>>>
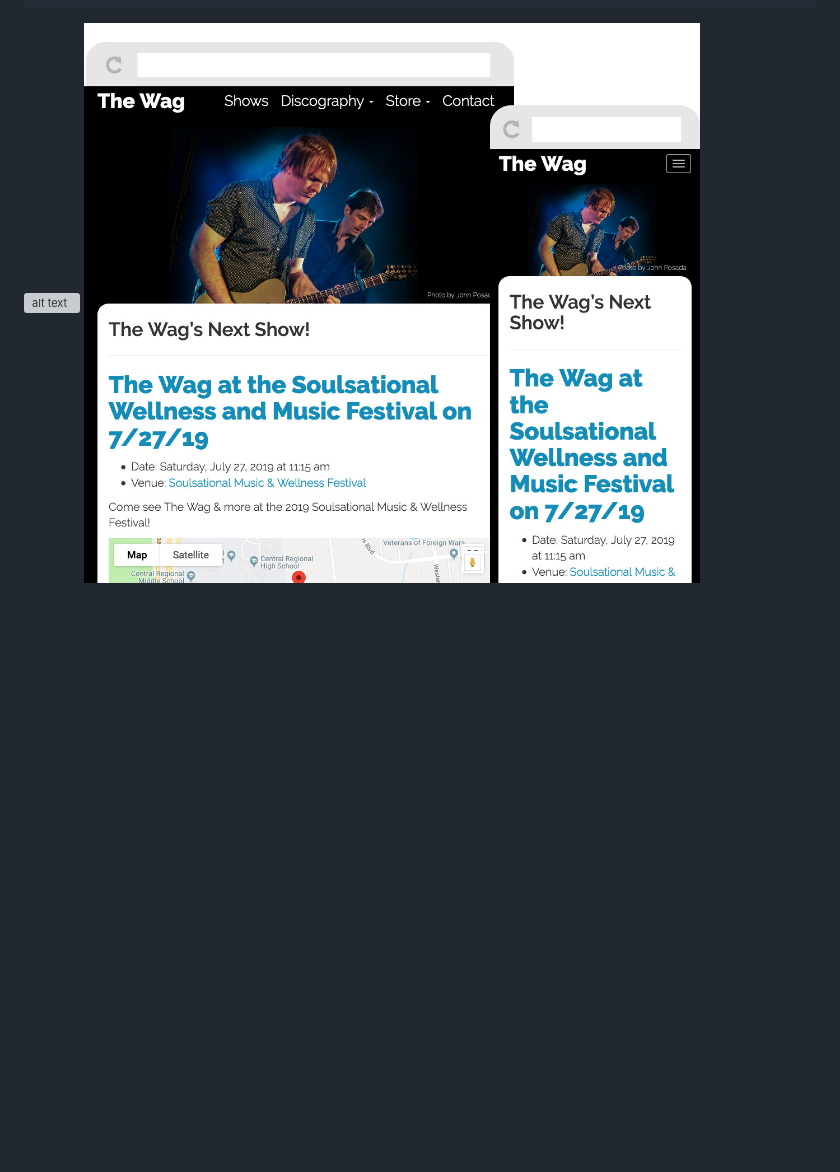
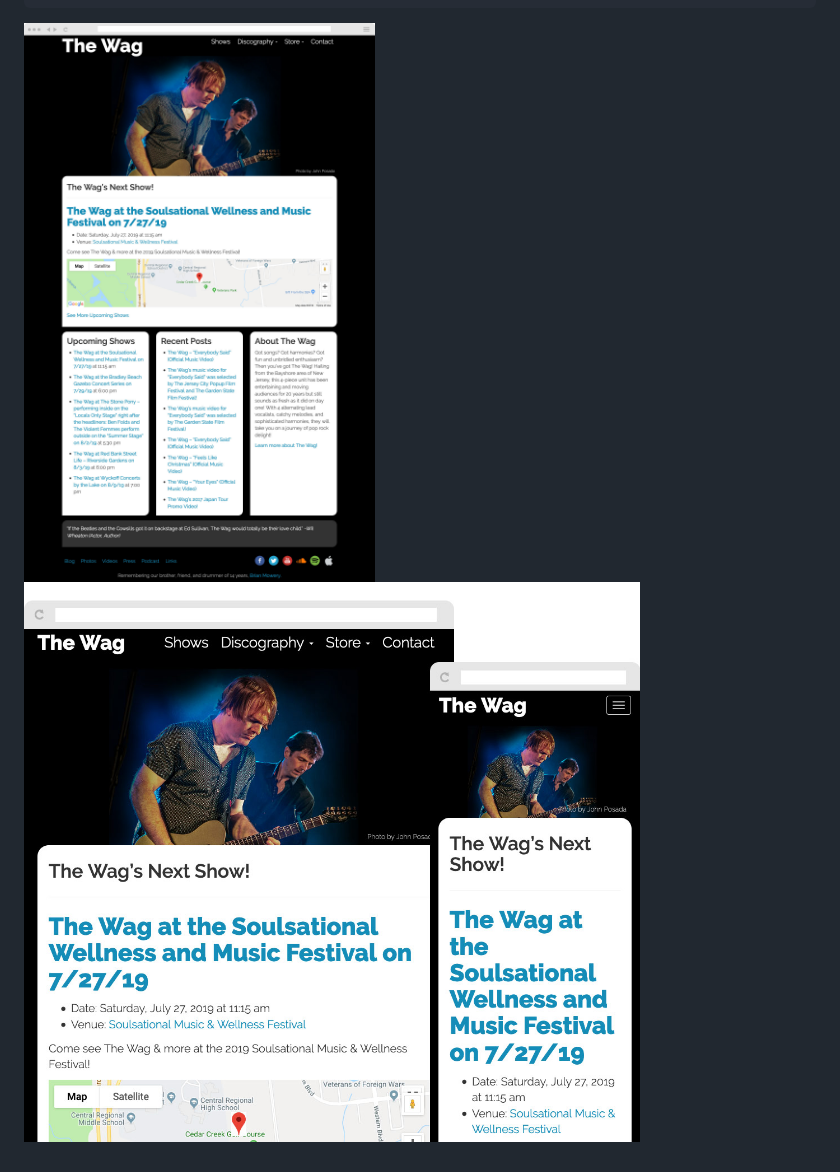
Before and after one commit to kensmash/portfolio, a Markdown page: src/markdown/wordpress-wagsite.md, the part around the change. GitHub-like rendering; pictures changed too: src/images/responsiveimages/responsive-images-wag.jpg, src/images/screenshots/wag-home.jpg (added); blank space fills up the shorter version; grey boxes are pictures that could not be loaded.

Commit message:
update images

```diff
--- a/src/markdown/wordpress-wagsite.md
+++ b/src/markdown/wordpress-wagsite.md
@@ -17,5 +17,5 @@ skills:
   ]
 ---
 
-![alt text](../images/screenshots/wag-home.png "The Wag")
+![alt text](../images/screenshots/wag-home.jpg "The Wag")
 ![alt text](../images/responsiveimages/responsive-images-wag.jpg "The Wag")
```
Also changed, not shown: src/markdown/nuxt-gaworkerscomp.md (added, +21 -0 lines), src/images/featuredimages/featured-image-gaworkers.jpg (added), src/images/responsiveimages/responsive-images-fpc.jpg, src/images/screenshots/fpc-welcome.jpg, 3 other files.
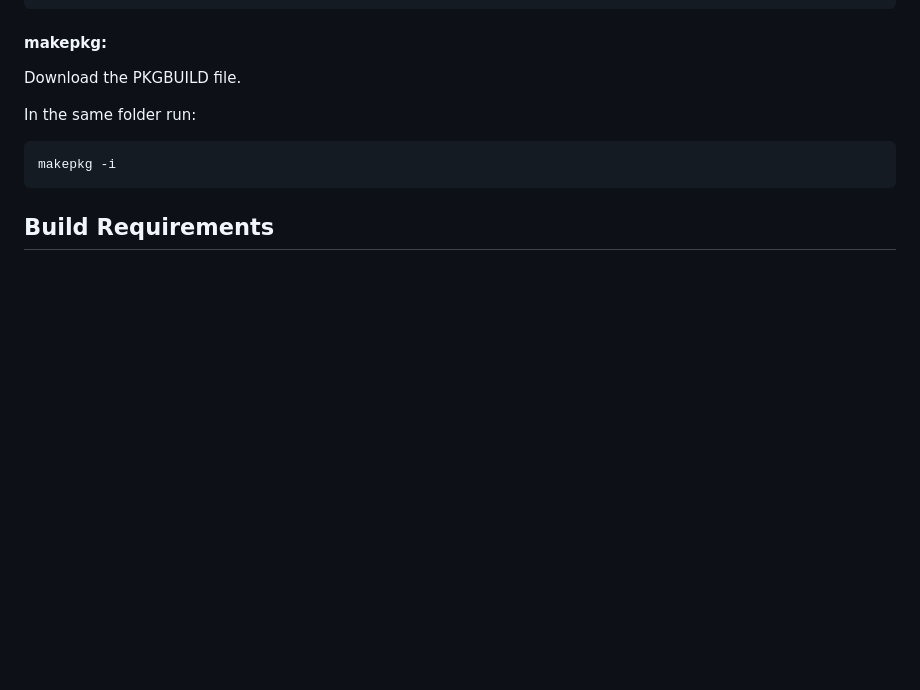
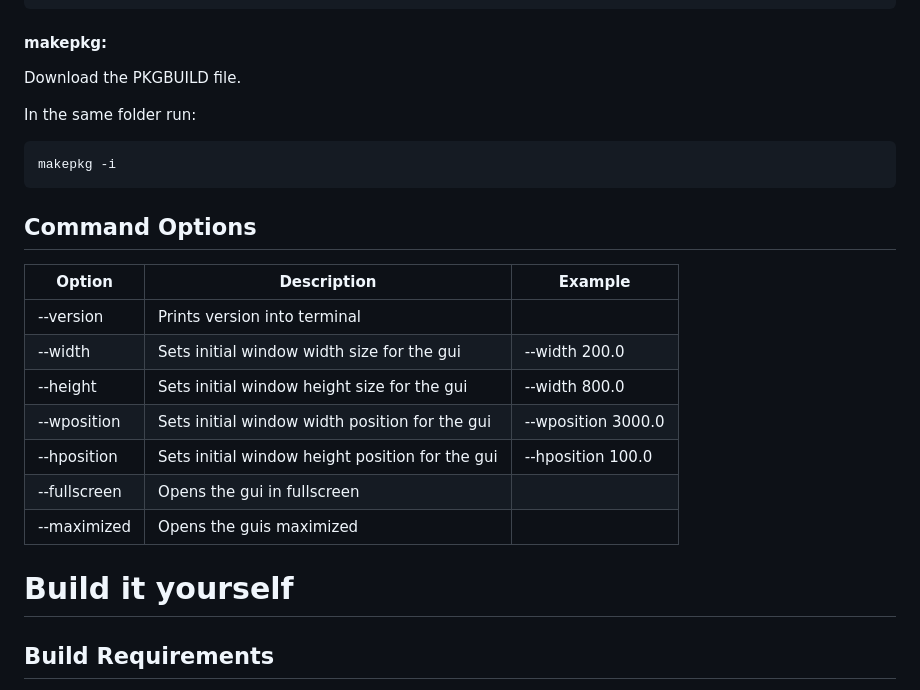
Before and after one commit to arne-fuchs/edcas-client, a Markdown page: README.md, the part around the change. Drawn GitHub-style; blank space fills up the shorter version.

Commit message:
Added commands documentation

````diff
--- a/README.md
+++ b/README.md
@@ -53,6 +53,22 @@ In the same folder run:
 ```
 makepkg -i
 ```
+
+## Command Options
+
+| Option       | Description                                     | Example            |
+|--------------|-------------------------------------------------|--------------------|
+| --version    | Prints version into terminal                    |                    |
+| --width      | Sets initial window width size for the gui      | --width 200.0      |
+| --height     | Sets initial window height size for the gui     | --width 800.0      |
+| --wposition  | Sets initial window width position for the gui  | --wposition 3000.0 |
+| --hposition  | Sets initial window height position for the gui | --hposition 100.0  |
+| --fullscreen | Opens the gui in fullscreen                     |                    |
+| --maximized  | Opens the guis maximized                        |                    |
+
+
+# Build it yourself
+
 ## Build Requirements
 
 * Around 10 GB of disk space required
````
<<<
* **What the task asks**
Please print the entire listing again exactly, minus its images.

* **Answer for this exercise**
Before and after one commit to kensmash/portfolio, a Markdown page: src/markdown/wordpress-wagsite.md, the part around the change. GitHub-like rendering; pictures changed too: src/images/responsiveimages/responsive-images-wag.jpg, src/images/screenshots/wag-home.jpg (added); blank space fills up the shorter version; grey boxes are pictures that could not be loaded.

Commit message:
update images

```diff
--- a/src/markdown/wordpress-wagsite.md
+++ b/src/markdown/wordpress-wagsite.md
@@ -17,5 +17,5 @@ skills:
   ]
 ---
 
-![alt text](../images/screenshots/wag-home.png "The Wag")
+![alt text](../images/screenshots/wag-home.jpg "The Wag")
 ![alt text](../images/responsiveimages/responsive-images-wag.jpg "The Wag")
```
Also changed, not shown: src/markdown/nuxt-gaworkerscomp.md (added, +21 -0 lines), src/images/featuredimages/featured-image-gaworkers.jpg (added), src/images/responsiveimages/responsive-images-fpc.jpg, src/images/screenshots/fpc-welcome.jpg, 3 other files.
Before and after one commit to arne-fuchs/edcas-client, a Markdown page: README.md, the part around the change. Drawn GitHub-style; blank space fills up the shorter version.

Commit message:
Added commands documentation

````diff
--- a/README.md
+++ b/README.md
@@ -53,6 +53,22 @@ In the same folder run:
 ```
 makepkg -i
 ```
+
+## Command Options
+
+| Option       | Description                                     | Example            |
+|--------------|-------------------------------------------------|--------------------|
+| --version    | Prints version into terminal                    |                    |
+| --width      | Sets initial window width size for the gui      | --width 200.0      |
+| --height     | Sets initial window height size for the gui     | --width 800.0      |
+| --wposition  | Sets initial window width position for the gui  | --wposition 3000.0 |
+| --hposition  | Sets initial window height position for the gui | --hposition 100.0  |
+| --fullscreen | Opens the gui in fullscreen                     |                    |
+| --maximized  | Opens the guis maximized                        |                    |
+
+
+# Build it yourself
+
 ## Build Requirements
 
 * Around 10 GB of disk space required
````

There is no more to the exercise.